The process of anodizing, or controlled oxidation, of aluminum and aluminum alloys is more than seven decades old. The primary intent of anodizing aluminum and aluminum-alloy parts is to protect the highly reactive surface against corrosion in aqueous environments, such as humid air and sea water. Because the anodic coating can be produced in a variety of colors, painted anodized parts are used in architectural applications. Furthermore, because the anodization process produces a hard ceramic coating, many times harder than that of the substrate from which it is formed, anodic coatings are also used to protect aluminum parts from abrasion, especially sand abrasion.

Traditional anodizing is an electrochemical oxidation process. The part to be anodized is connected to the positive terminal of a DC power source and a nonreactive metal, such as stainless steel, is connected to the negative terminal. The aluminum part, which is the anode, and the stainless steel cathode are immersed in an electrolytic bath and a DC voltage is applied across them. The potential difference is of the order of 20-100 V, and the current densities are 1-10 A/dm2. The electrolytic baths comprise aqueous solutions of chromic acid, orthophosphoric acid, sulfuric acid, oxalic acid, or combinations thereof. Because the electrolytic baths have appreciable resistivity, and because the anodization process itself is exothermic, the temperature of the electrolytic bath increases greatly during anodizing. Since the anodizing process is quite sensitive to temperature, the bath temperature is controlled rather closely by a heat exchanger or refrigeration equipment.

Today's advanced anodizing technologies include several proprietary hard-anodizing processes that employ a wide range of electrolyte compositions and operating conditions, and a limited number of aluminum alloy compositions. The type and thickness of coating obtained greatly depend on these three factors. The military specification MIL-A-8625F, for example, lists at least six types and two classes of electrolytically formed anodic coatings on aluminum and aluminum alloys for nonarchitectural applications.

Despite many decades of experience and the expensive equipment employed by the traditional anodizing plants, the acid-bath-based DC anodizing process has severe limitations:

  • By the very nature of the low-voltage DC power employed, the anodic coating is quite porous: often the volume percent of pores is as much as 50 percent.
  • The electrolytic baths are made up of extremely low-pH acidic electrolytes, and thus the process does not meet many of today's environmental regulations.
  • The expensive equipment, such as the electric power supplies and heat exchanger, makes the process capital-intensive.
  • The traditional process, for reasons not fully understood, cannot be used for anodizing aluminum alloys containing high concentrations of Cu and Si. Thus many aerospace and automotive parts cannot be satisfactorily anodized, if at all.
  • The present process, while appropriate for a limited range of the wrought-aluminum alloys, cannot be used for anodizing other reactive metals, such as Ti, Zr, Mg, etc., and intermetallic compounds and metal-matrix composites. Thus, most of the promising aluminum-based advanced alloys and composites cannot be protected by the traditional anodizing process.
  • Above all, the hardness of even the so-called hard anodic coatings is far below the hardness of alpha-alumina, the principal component of the anodic coating. Accordingly the full strength potential of the anodic layer cannot be realized by the traditional process. Indeed, the other potentially beneficial properties of aluminum oxide, such as the high thermal and electrical resistivities and the high dielectric breakdown strength, are not even addressed.

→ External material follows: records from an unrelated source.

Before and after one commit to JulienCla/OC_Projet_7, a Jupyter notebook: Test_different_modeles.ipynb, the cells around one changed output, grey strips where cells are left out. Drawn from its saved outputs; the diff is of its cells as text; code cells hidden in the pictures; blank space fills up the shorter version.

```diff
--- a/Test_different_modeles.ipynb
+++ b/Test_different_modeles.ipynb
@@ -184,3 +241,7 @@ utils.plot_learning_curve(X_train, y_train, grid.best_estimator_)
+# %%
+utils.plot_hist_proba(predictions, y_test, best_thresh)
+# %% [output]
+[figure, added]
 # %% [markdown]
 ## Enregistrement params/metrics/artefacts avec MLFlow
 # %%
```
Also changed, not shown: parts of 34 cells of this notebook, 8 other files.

This state of affairs is primarily due to the porosity of the coating produced by the traditional acid-based electrolytic processes at low power levels, and to a certain extent the poor bonding between the aluminum-alloy substrate and the anodic layer.

Electronics Tech Briefs Magazine

This article first appeared in the October, 1999 issue of Electronics Tech Briefs Magazine.

Read more articles from the archives here.